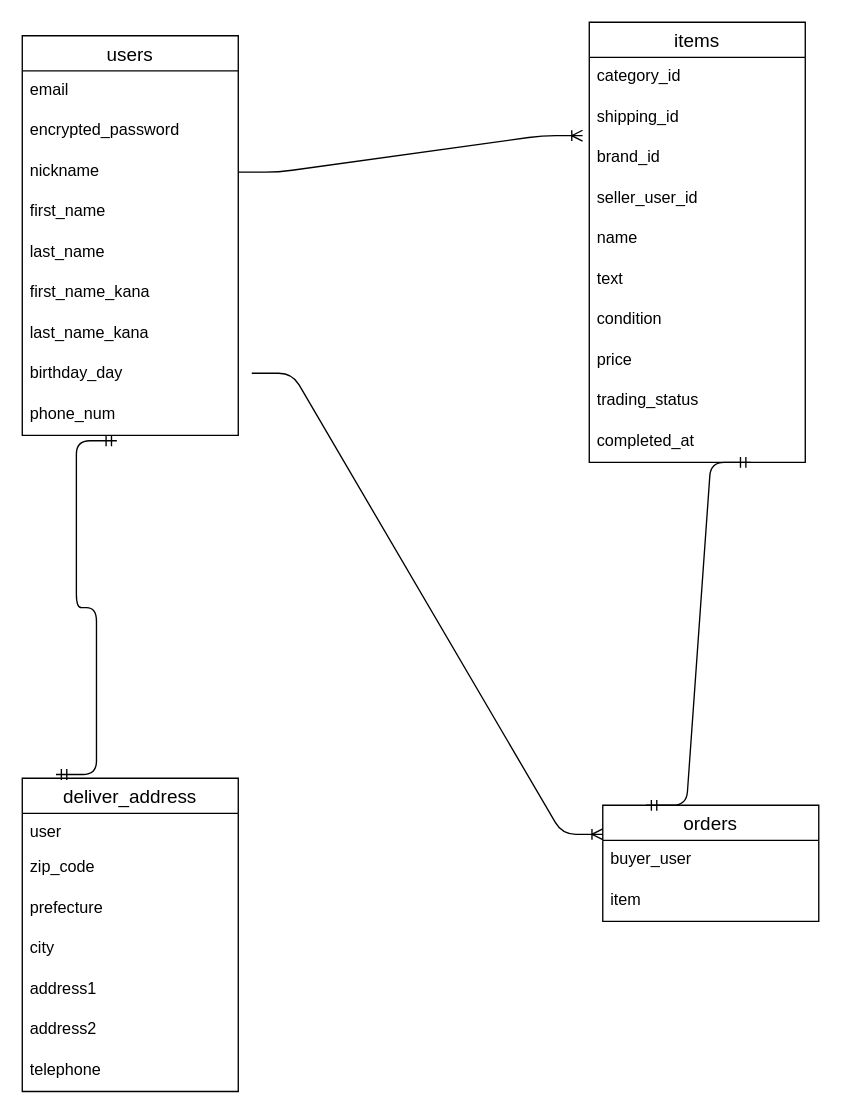
The draw.io diagram test.dio in 820sayama/furima-37106, before the edit. Source tidied: cells renumbered, new cells numbered last; positions are measured from the earlier drawing's top-left corner, leaving out a move shared by most shapes. Both pictures are drawn from the tidied source at 135%, with x=0, y=0 at pixel (22, 22).
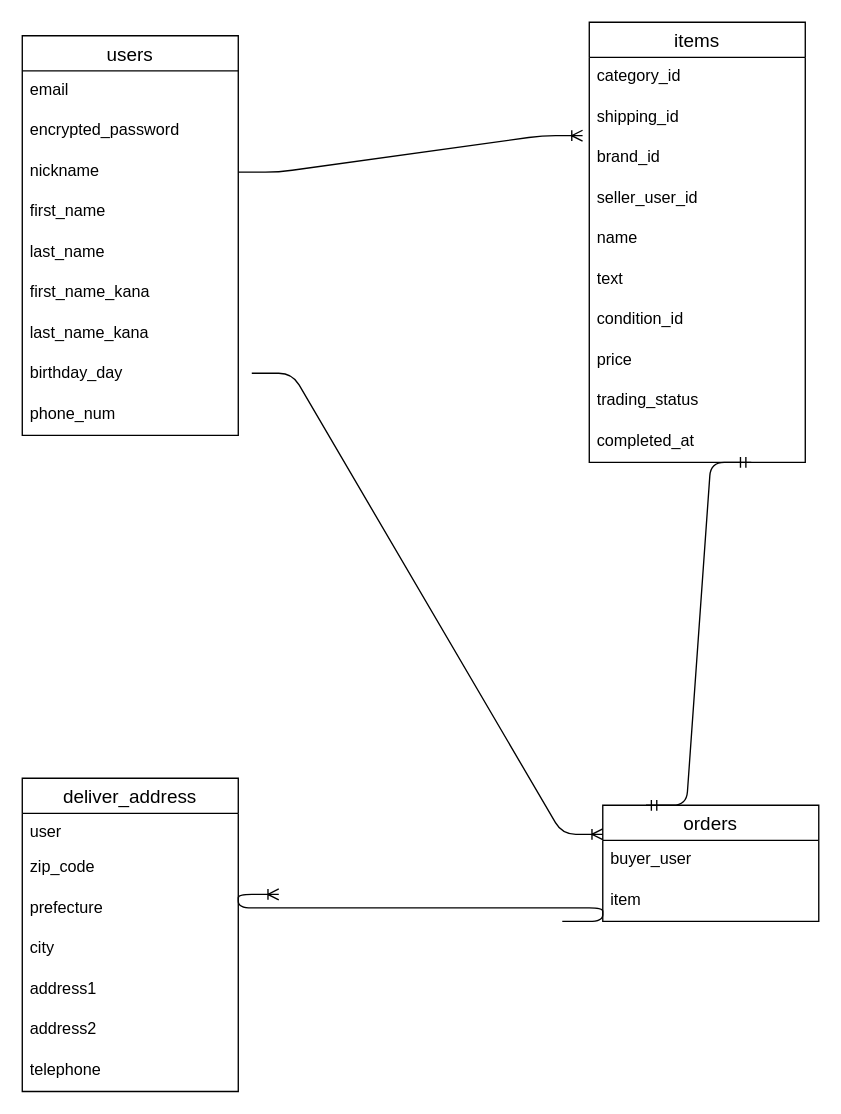
The same diagram, later.

Unchanged cells that the change refers to:
```xml
<mxCell id="11" value="phone_num" style="text;strokeColor=none;fillColor=none;spacingLeft=4;spacingRight=4;overflow=hidden;points=[[0,0.5],[1,0.5]];portConstraint=eastwest;fontSize=12;" parent="2" vertex="1">
  <mxGeometry y="266" width="160" height="30" as="geometry" />
</mxCell>
<mxCell id="12" value="items" style="swimlane;fontStyle=0;horizontal=1;startSize=26;align=center;fontSize=14;" parent="1" vertex="1">
  <mxGeometry x="420" width="160" height="326" as="geometry" />
</mxCell>
<mxCell id="26" value="deliver_address" style="swimlane;fontStyle=0;horizontal=1;startSize=26;align=center;fontSize=14;" parent="1" vertex="1">
  <mxGeometry y="560" width="160" height="232" as="geometry" />
</mxCell>
```

What changed in the source:
```diff
@@
-    <mxCell id="19" value="condition" style="text;strokeColor=none;fillColor=none;spacingLeft=4;spacingRight=4;overflow=hidden;fontSize=12;" parent="12" vertex="1">
+    <mxCell id="19" value="condition_id  " style="text;strokeColor=none;fillColor=none;spacingLeft=4;spacingRight=4;overflow=hidden;fontSize=12;" parent="12" vertex="1">
       <mxGeometry y="206" width="160" height="30" as="geometry" />
     </mxCell>
@@
-    <mxCell id="35" style="edgeStyle=entityRelationEdgeStyle;fontSize=12;html=1;endArrow=ERmandOne;startArrow=ERmandOne;exitX=0.156;exitY=-0.012;exitDx=0;exitDy=0;exitPerimeter=0;entryX=0.438;entryY=1.133;entryDx=0;entryDy=0;entryPerimeter=0;" parent="1" edge="1" source="26" target="11">
-      <mxGeometry relative="1" as="geometry" />
-    </mxCell>
@@
+    <mxCell id="38" style="edgeStyle=entityRelationEdgeStyle;fontSize=12;html=1;endArrow=ERoneToMany;" parent="1" edge="1">
+      <mxGeometry relative="1" as="geometry">
+        <mxPoint x="400" y="666" as="sourcePoint" />
+        <mxPoint x="190" y="646" as="targetPoint" />
+      </mxGeometry>
+    </mxCell>
```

——————————

The result should be every line of the material that contains the word "relative", so copy those lines.

*Response area:*
-      <mxGeometry relative="1" as="geometry" />
+      <mxGeometry relative="1" as="geometry">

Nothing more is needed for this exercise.